[Exercise aim]
Report every line of the data that includes "ipynb".

::::

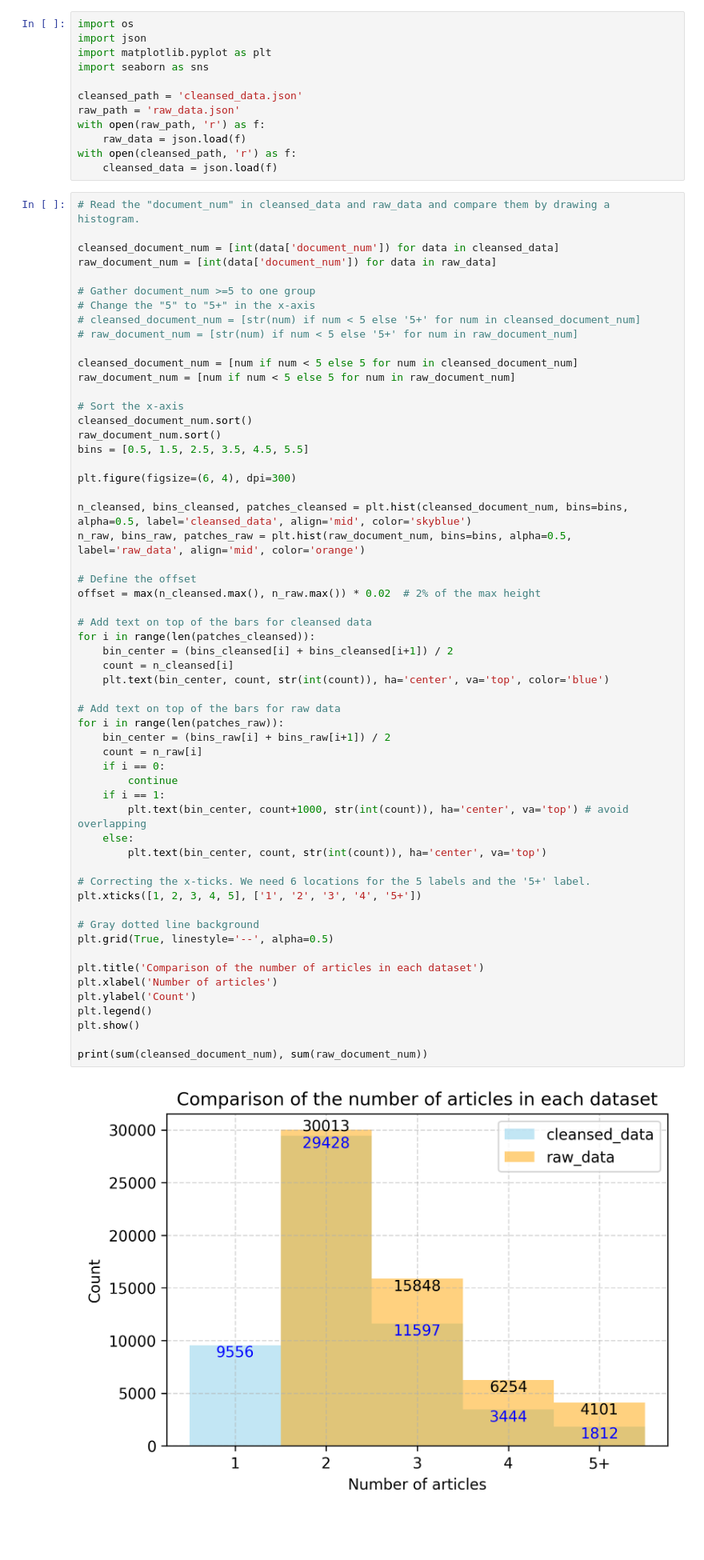
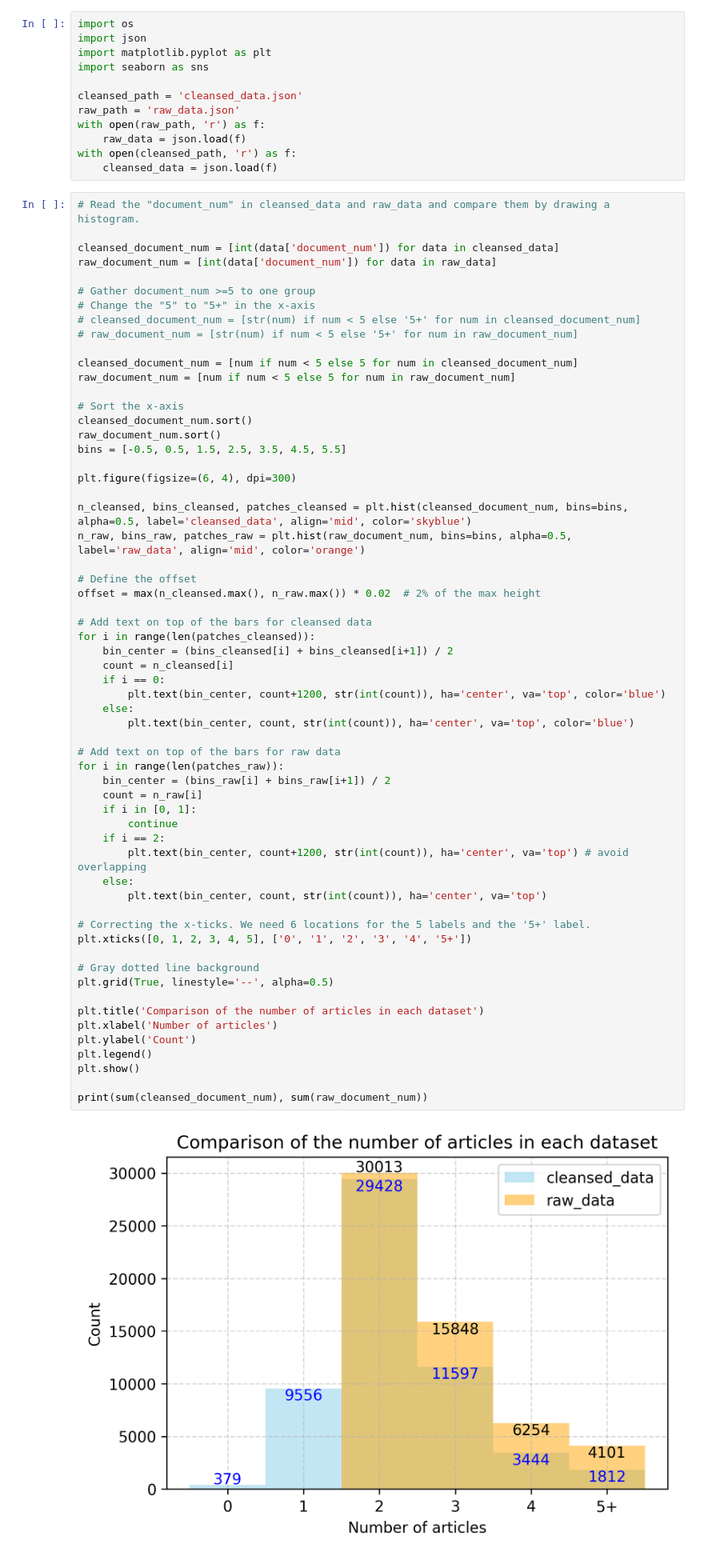
Before and after one commit to c-juhwan/multi_news_plus, a Jupyter notebook: cleansing/postprocessing.ipynb, the cells around one changed output. Shown at 80% size. Saved outputs shown, nothing was run; the diff lists cells and outputs as text; blank space fills up the shorter version.

```diff
--- a/cleansing/postprocessing.ipynb
+++ b/cleansing/postprocessing.ipynb
@@ -27,7 +27,7 @@ raw_document_num = [num if num < 5 else 5 for num in raw_document_num]
 # Sort the x-axis
 cleansed_document_num.sort()
 raw_document_num.sort()
-bins = [0.5, 1.5, 2.5, 3.5, 4.5, 5.5]
+bins = [-0.5, 0.5, 1.5, 2.5, 3.5, 4.5, 5.5]
 
 plt.figure(figsize=(6, 4), dpi=300)
 
@@ -36,39 +36,42 @@ n_raw, bins_raw, patches_raw = plt.hist(raw_document_num, bins=bins, alpha=0.5,
 
 # Define the offset
 offset = max(n_cleansed.max(), n_raw.max()) * 0.02  # 2% of the max height
 
 # Add text on top of the bars for cleansed data
 for i in range(len(patches_cleansed)):
     bin_center = (bins_cleansed[i] + bins_cleansed[i+1]) / 2
     count = n_cleansed[i]
-    plt.text(bin_center, count, str(int(count)), ha='center', va='top', color='blue')
+    if i == 0:
+        plt.text(bin_center, count+1200, str(int(count)), ha='center', va='top', color='blue')
+    else:
+        plt.text(bin_center, count, str(int(count)), ha='center', va='top', color='blue')
 
 # Add text on top of the bars for raw data
 for i in range(len(patches_raw)):
     bin_center = (bins_raw[i] + bins_raw[i+1]) / 2
     count = n_raw[i]
-    if i == 0:
+    if i in [0, 1]:
         continue
-    if i == 1:
-        plt.text(bin_center, count+1000, str(int(count)), ha='center', va='top') # avoid overlapping
+    if i == 2:
+        plt.text(bin_center, count+1200, str(int(count)), ha='center', va='top') # avoid overlapping
     else:
         plt.text(bin_center, count, str(int(count)), ha='center', va='top')
 
 # Correcting the x-ticks. We need 6 locations for the 5 labels and the '5+' label.
-plt.xticks([1, 2, 3, 4, 5], ['1', '2', '3', '4', '5+'])
+plt.xticks([0, 1, 2, 3, 4, 5], ['0', '1', '2', '3', '4', '5+'])
 
 # Gray dotted line background
 plt.grid(True, linestyle='--', alpha=0.5)
 
 plt.title('Comparison of the number of articles in each dataset')
 plt.xlabel('Number of articles')
 plt.ylabel('Count')
 plt.legend()
 plt.show()
 
 print(sum(cleansed_document_num), sum(raw_document_num))
 # %% [output]
-[figure, old version]
+[figure, new version]
 126039 153091
 # %%
 # Print the difference per each split
```
Also changed, not shown: parts of 1 cell of this notebook, 1 other file.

::::

[Result for this task]
Before and after one commit to c-juhwan/multi_news_plus, a Jupyter notebook: cleansing/postprocessing.ipynb, the cells around one changed output. Shown at 80% size. Saved outputs shown, nothing was run; the diff lists cells and outputs as text; blank space fills up the shorter version.
--- a/cleansing/postprocessing.ipynb
+++ b/cleansing/postprocessing.ipynb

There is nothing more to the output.